**Work task:** When a line of the listing below has the string "thành" in it, copy that line.

**Input material:**
BEGIN

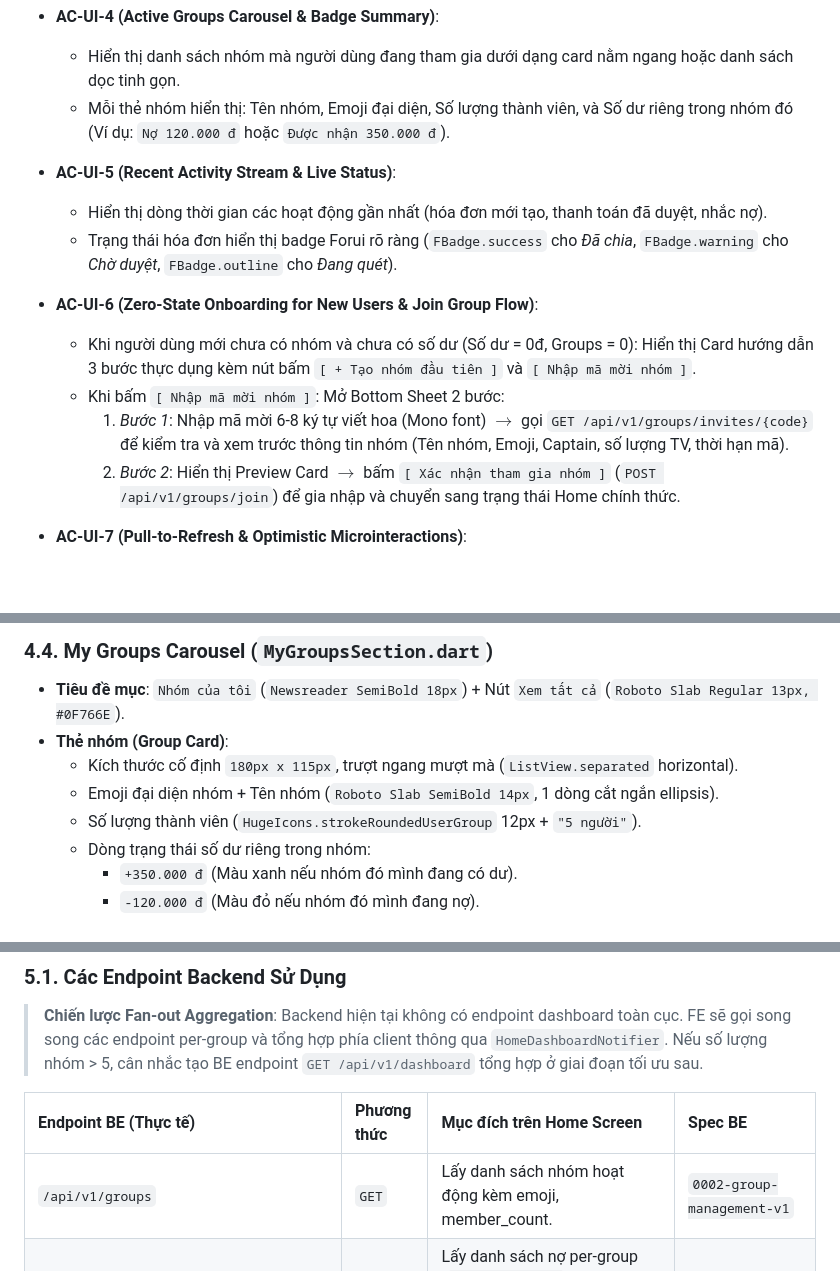
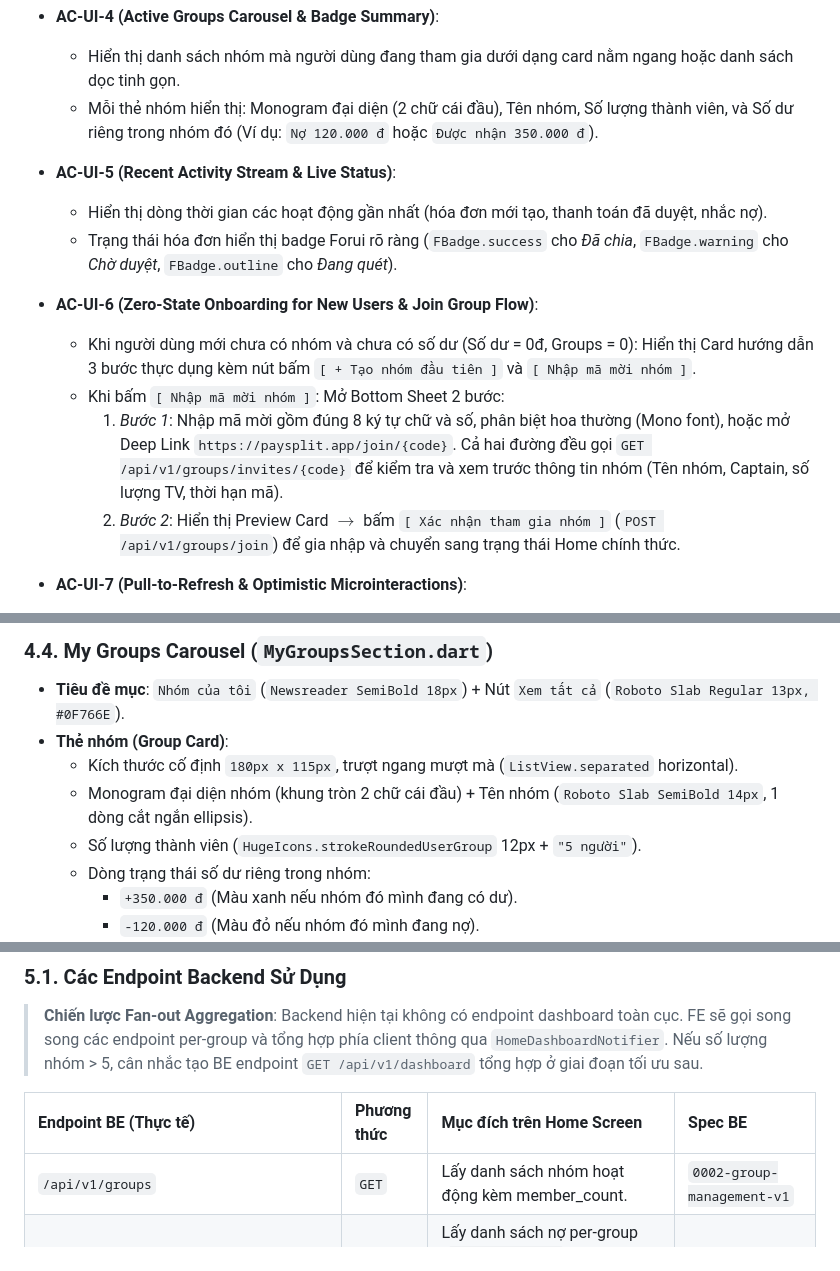
Before and after one commit to FintechVSF-Tranning/PaySplit-FE, a Markdown page: docs/specs/0002-home-balance-ui-v1.md, 3 parts joined by grey strips. GitHub-like rendering; blank space fills up the shorter version.

Commit message:
docs: update home balance spec and add group hub bills UI specification

```diff
--- a/docs/specs/0002-home-balance-ui-v1.md
+++ b/docs/specs/0002-home-balance-ui-v1.md
@@ -44,7 +44,7 @@ Thiết kế loại bỏ hoàn toàn các biểu đồ trang trí phức tạp (
 
 - **AC-UI-4 (Active Groups Carousel & Badge Summary)**:
   - Hiển thị danh sách nhóm mà người dùng đang tham gia dưới dạng card nằm ngang hoặc danh sách dọc tinh gọn.
-  - Mỗi thẻ nhóm hiển thị: Tên nhóm, Emoji đại diện, Số lượng thành viên, và Số dư riêng trong nhóm đó (Ví dụ: `Nợ 120.000 đ` hoặc `Được nhận 350.000 đ`).
+  - Mỗi thẻ nhóm hiển thị: Monogram đại diện (2 chữ cái đầu), Tên nhóm, Số lượng thành viên, và Số dư riêng trong nhóm đó (Ví dụ: `Nợ 120.000 đ` hoặc `Được nhận 350.000 đ`).
 
 - **AC-UI-5 (Recent Activity Stream & Live Status)**:
   - Hiển thị dòng thời gian các hoạt động gần nhất (hóa đơn mới tạo, thanh toán đã duyệt, nhắc nợ).
@@ -53,7 +53,7 @@ Thiết kế loại bỏ hoàn toàn các biểu đồ trang trí phức tạp (
 - **AC-UI-6 (Zero-State Onboarding for New Users & Join Group Flow)**:
   - Khi người dùng mới chưa có nhóm và chưa có số dư (Số dư = 0đ, Groups = 0): Hiển thị Card hướng dẫn 3 bước thực dụng kèm nút bấm `[ + Tạo nhóm đầu tiên ]` và `[ Nhập mã mời nhóm ]`.
   - Khi bấm `[ Nhập mã mời nhóm ]`: Mở Bottom Sheet 2 bước:
-    1. *Bước 1*: Nhập mã mời 6-8 ký tự viết hoa (Mono font) $\rightarrow$ gọi `GET /api/v1/groups/invites/{code}` để kiểm tra và xem trước thông tin nhóm (Tên nhóm, Emoji, Captain, số lượng TV, thời hạn mã).
+    1. *Bước 1*: Nhập mã mời gồm đúng 8 ký tự chữ và số, phân biệt hoa thường (Mono font), hoặc mở Deep Link `https://paysplit.app/join/{code}`. Cả hai đường đều gọi `GET /api/v1/groups/invites/{code}` để kiểm tra và xem trước thông tin nhóm (Tên nhóm, Captain, số lượng TV, thời hạn mã).
     2. *Bước 2*: Hiển thị Preview Card $\rightarrow$ bấm `[ Xác nhận tham gia nhóm ]` (`POST /api/v1/groups/join`) để gia nhập và chuyển sang trạng thái Home chính thức.
 
 - **AC-UI-7 (Pull-to-Refresh & Optimistic Microinteractions)**:
@@ -157,7 +157,7 @@ Khu vực hiển thị danh sách các khoản nợ cần thanh toán hoặc c
 - **Tiêu đề mục**: `Nhóm của tôi` (`Newsreader SemiBold 18px`) + Nút `Xem tất cả` (`Roboto Slab Regular 13px, #0F766E`).
 - **Thẻ nhóm (Group Card)**:
   - Kích thước cố định `180px x 115px`, trượt ngang mượt mà (`ListView.separated` horizontal).
-  - Emoji đại diện nhóm + Tên nhóm (`Roboto Slab SemiBold 14px`, 1 dòng cắt ngắn ellipsis).
+  - Monogram đại diện nhóm (khung tròn 2 chữ cái đầu) + Tên nhóm (`Roboto Slab SemiBold 14px`, 1 dòng cắt ngắn ellipsis).
   - Số lượng thành viên (`HugeIcons.strokeRoundedUserGroup` 12px + `"5 người"`).
   - Dòng trạng thái số dư riêng trong nhóm:
     - `+350.000 đ` (Màu xanh nếu nhóm đó mình đang có dư).
@@ -193,7 +193,7 @@ Thanh điều hướng cố định dưới đáy màn hình với nền trắng
 
 | Endpoint BE (Thực tế) | Phương thức | Mục đích trên Home Screen | Spec BE |
 | :--- | :--- | :--- | :--- |
-| `/api/v1/groups` | `GET` | Lấy danh sách nhóm hoạt động kèm emoji, member_count. | `0002-group-management-v1` |
+| `/api/v1/groups` | `GET` | Lấy danh sách nhóm hoạt động kèm member_count. | `0002-group-management-v1` |
 | `/api/v1/groups/{groupId}/debts` | `GET` | Lấy danh sách nợ per-group (`caller_payable`, `caller_receivable`, `net_matrix`). FE fan-out tất cả groups → aggregate thành tổng `net_balance`. | `0004-split-settlement-v1` AC-2 |
 | `/api/v1/groups/{groupId}/payments/qr` | `POST` | Sinh mã VietQR động 1-chạm khi bấm nút `[ Trả QR ]`. | `0004-split-settlement-v1` AC-3 |
 | `/api/v1/notifications/unread-count` | `GET` | Lấy số lượng thông báo chưa đọc cho chuông thông báo. | `0006-notification-queue-v1` AC-6 |
```
Also changed, not shown: other parts of docs/specs/0002-home-balance-ui-v1.md (+0 -1 lines), docs/specs/0003-group-hub-bills-ui-v1.md (added, +515 -0 lines).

END

**Completed exercise:**
-  - Mỗi thẻ nhóm hiển thị: Tên nhóm, Emoji đại diện, Số lượng thành viên, và Số dư riêng trong nhóm đó (Ví dụ: `Nợ 120.000 đ` hoặc `Được nhận 350.000 đ`).
+  - Mỗi thẻ nhóm hiển thị: Monogram đại diện (2 chữ cái đầu), Tên nhóm, Số lượng thành viên, và Số dư riêng trong nhóm đó (Ví dụ: `Nợ 120.000 đ` hoặc `Được nhận 350.000 đ`).
   - Số lượng thành viên (`HugeIcons.strokeRoundedUserGroup` 12px + `"5 người"`).
 | `/api/v1/groups/{groupId}/debts` | `GET` | Lấy danh sách nợ per-group (`caller_payable`, `caller_receivable`, `net_matrix`). FE fan-out tất cả groups → aggregate thành tổng `net_balance`. | `0004-split-settlement-v1` AC-2 |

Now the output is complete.